New research sheds light on how parents’ tendency to be overly anxious and protective affects their child’s academic performance in college. The study, published in the Journal of Social and Personal Relationships, identifies several interpersonal and intrapersonal processes that play a key role in linking parental overprotection to reduced academic confidence.
“I became interested in overparenting (or helicopter parenting as it is commonly known) and its link with college student academic adjustment for two reasons,” said lead author Mary B. Eberly Lewis, an associate professor at Oakland University in Rochester, Michigan.
“First, in my role as the chief academic advisor for my department for nearly 19 years, I met with many students who were fearful of making decisions about future classes or opportunities without parental input, students who felt responsible for their parents’ well-being, or students who had parents come with them to advising appointments and who asked the majority of the questions. I speculated that parents’ intrusiveness and hovering were undermining college students’ progress.”
“Second, I have a scholarly interest in parenting adolescents and emerging adults as the characteristics of those relationships can be a strong foundation from which youth can launch or can become an impediment that undermines their maturation,” Eberly Lewis explained.
Past research has looked at how different factors, such as a parent’s tendency to be overprotective, can affect a young adult’s development. For their new study, Eberly Lewis and her colleagues sought to examine how multiple factors could all impact a college student’s academic confidence. They proposed a model where a parent’s anxious overprotective parenting could negatively affect a student’s psychological distress and self-regulation via perceived hostility, which in turn affects their academic confidence.

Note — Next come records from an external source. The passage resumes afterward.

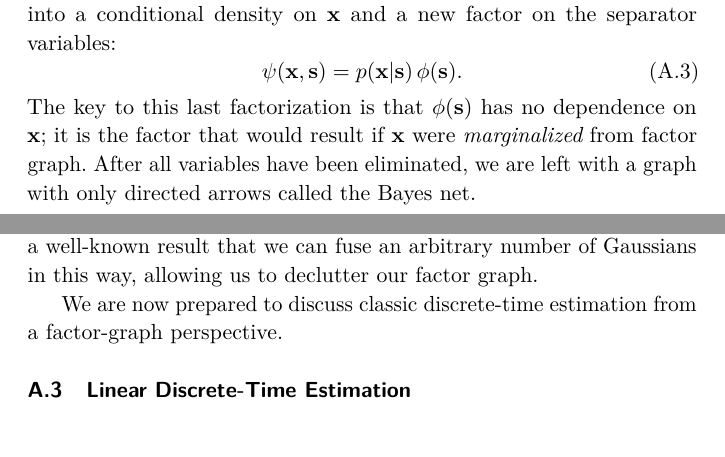
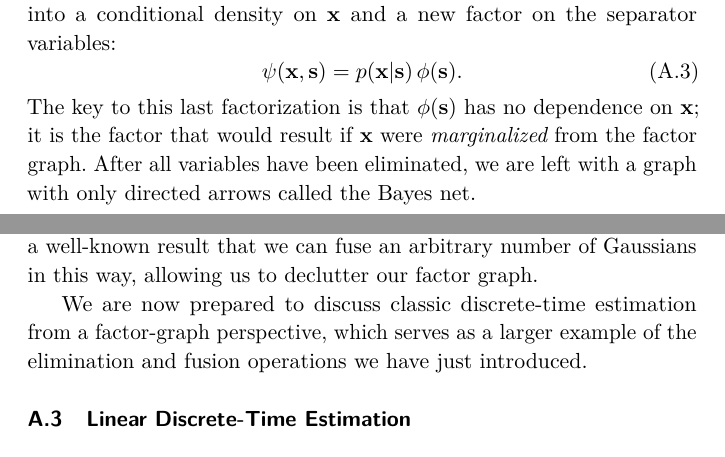
Before and after one commit to utiasASRL/2025-fnt-ctfg, a LaTeX thesis (latex/main.tex, which reads latex/factor_graph_bg.tex): two parts of pages 84 and 86 of 128, joined at a grey line, cut so that both start at the same text. Compiled offline with pdfLaTeX; a LaTeX package or settings file that is missing is left out.

Commit message:
edits to App A

```diff
--- a/latex/factor_graph_bg.tex
+++ b/latex/factor_graph_bg.tex
@@ -26,7 +26,7 @@ where $\mbf{s}_1$ and $\mbf{s}_2$ are two other variables that share factors wit
 \begin{equation}
 \psi(\mbf{x}, \mbf{s}) = p(\mbf{x} | \mbf{s}) \, \phi(\mbf{s}).
 \end{equation}
-The key to this last factorization is that $\phi(\mbf{s})$ has no dependence on $\mbf{x}$; it is the factor that would result if $\mbf{x}$ were {\em marginalized} from factor graph. After all variables have been eliminated, we are left with a graph with only directed arrows called the Bayes net.
+The key to this last factorization is that $\phi(\mbf{s})$ has no dependence on $\mbf{x}$; it is the factor that would result if $\mbf{x}$ were {\em marginalized} from the factor graph. After all variables have been eliminated, we are left with a graph with only directed arrows called the Bayes net.
 
 \begin{figure}[t]
      \includegraphics[width=\textwidth]{elim.pdf}
@@ -76,7 +76,7 @@ For example, consider the situation on the left of Figure~\ref{fig:gausselim}; w
 
 Another operation that we will perform frequently with Gaussian factors is fusion.  By this we mean lumping together multiple factors into a single one as depicted in Figure~\ref{fig:gaussfusion} for unary factors.  In fact, it is a well-known result that we can fuse an arbitrary number of Gaussians in this way, allowing us to declutter our factor graph.
 
-We are now prepared to discuss classic discrete-time estimation from a factor-graph perspective.
+We are now prepared to discuss classic discrete-time estimation from a factor-graph perspective, which serves as a larger example of the elimination and fusion operations we have just introduced.
 
 \section{Linear Discrete-Time Estimation}
 \label{sec:ldte}
```
Also changed, not shown: latex/factor_graph_bg.tex (4 more changed lines).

The study involved 967 young adults, most of whom were women, with an average age of 18.71 years old. They were in either their first or second year of college and were recruited from introductory psychology classes at three universities in the Midwest and South regions of the United States.
More than half of the participants (60.3%) reported that they were from families where both of their parents were still married. About 12.3% of participants reported that their parents were never married, while 10.5% had parents who were divorced or separated and not remarried. Another 11.6% had divorced parents where at least one parent was remarried, and 3.3% had only one parent because the other had passed away.
In the study, the students completed assessments of academic adjustment, academic efficacy, and confidence in graduation. These three measures were combined into an academic confidence score. The students also completed measures of depressive symptoms, short-term and long-term self-regulation, anxious overprotective parenting, and parental hostility.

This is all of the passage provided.